With subscribers teaching all levels of Spanish, in many different classroom situations, and with a wide range of teaching styles and methodologies, we recognize that there is a growing need for our subscribers to be able to collaborate. And so, we bring you…
EL MUNDO EN TUS MANOS COLLAB
If you are a subscriber, join today! This group is the best place to let us know which kinds of articles your students love to read and which articles they loathe. You can share with us specific news stories that you’d like to see featured in upcoming issues, and you can start conversations to inform the direction of EMETM as it continues to evolve. Let us know about any problems that you are encountering or typos that you have found! Share the materials that you have created to accompany the articles, and find additional resources to deepen the connections that the articles spark.
To jump-start the sharing, I created two new forms that will be stored in the EMETM Collab Drive. While my vision for EMETM remains primarily as material for free choice reading, it is always helpful to have a quick assignment on hand that you can attach to any edition–perfect filler for sub days (or for a day that you need to give your voice a break!).
What’s the topic?
This first activity is an opportunity for your students to consider the main idea of each article. What is the theme? Who or what is the subject of the article? Where does it take place? Students read through the lists and then complete the chart at the bottom of the page with information for all five articles. Get this activity FREE when you join the El mundo en tus manos Collab group!
This second activity is more about connecting your students to the articles. Which ones are they most interested in? Least interested in? What are they visualizing as they read? What is one connection that they have with each article? Get this activity FREE when you join the El mundo en tus manos Collab group!
Find 50+ ideas from Maris about what you can do with current events stories in class, and read this post and this post for more ideas from me!
We love hearing stories about how your students connect with the stories that we share, and we look forward to even better meeting the needs of our readers through this new group!
8 replies on “Reading activities for current events”
I was wondering if anyone had a good idea on how to store/display these in the classroom? I have put them in plastic sleeves in a binder in the past and I don’t feel like it makes them as accessible or as noticeable as a reading option.

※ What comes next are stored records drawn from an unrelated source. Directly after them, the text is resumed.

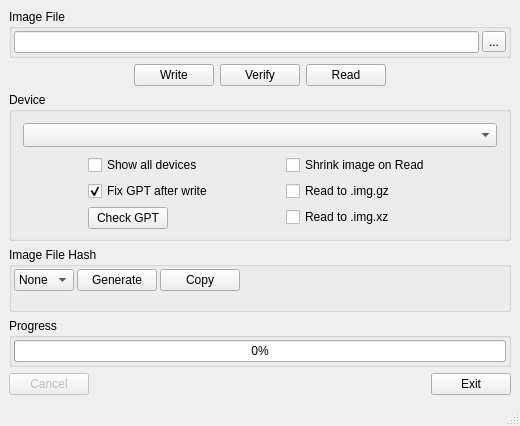
peacepenguin/win32diskimager, file src/mainwindow.ui: the form before one commit.
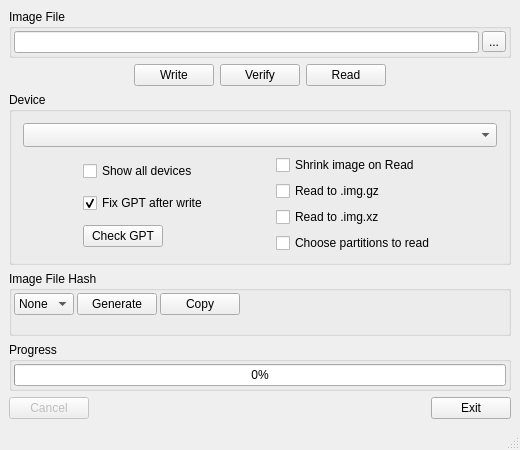
The form after the commit. Icons and pictures are not drawn. Custom widgets are drawn as their Qt base class.

Commit message: test new partition chooser

What changed in the file:
```diff
--- a/src/mainwindow.ui
+++ b/src/mainwindow.ui
@@ -311,6 +311,22 @@
         </property>
        </widget>
           </item>
+          <item>
+       <widget class="QCheckBox" name="choosePartitionsCheckBox">
+        <property name="sizePolicy">
+         <sizepolicy hsizetype="Fixed" vsizetype="Fixed">
+          <horstretch>0</horstretch>
+          <verstretch>0</verstretch>
+         </sizepolicy>
+        </property>
+        <property name="text">
+         <string>Choose partitions to read</string>
+        </property>
+        <property name="toolTip">
+         <string>Before reading, list the Device's partitions and choose which to include. Anything left out is removed from the image, the same as unpartitioned space -- this always shrinks the image, whether or not "Shrink image on Read" is also checked.</string>
+        </property>
+       </widget>
+          </item>
          </layout>
         </item>
        </layout>
```
The commit also changes 16 other files.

Any other ideas?
Can I translate these documents into French for the French articles?
I have put them in plastic sleeves and placed them in folders labeled with the month and year published. They are in a basket in my FVR library. I have my students share from time to time about what they are reading. One of my students stated that he likes these because he can understand them, they are interesting to him, and they are short so he doesn’t get bored with them. After he shared that with the class I noticed that several other students started reading them.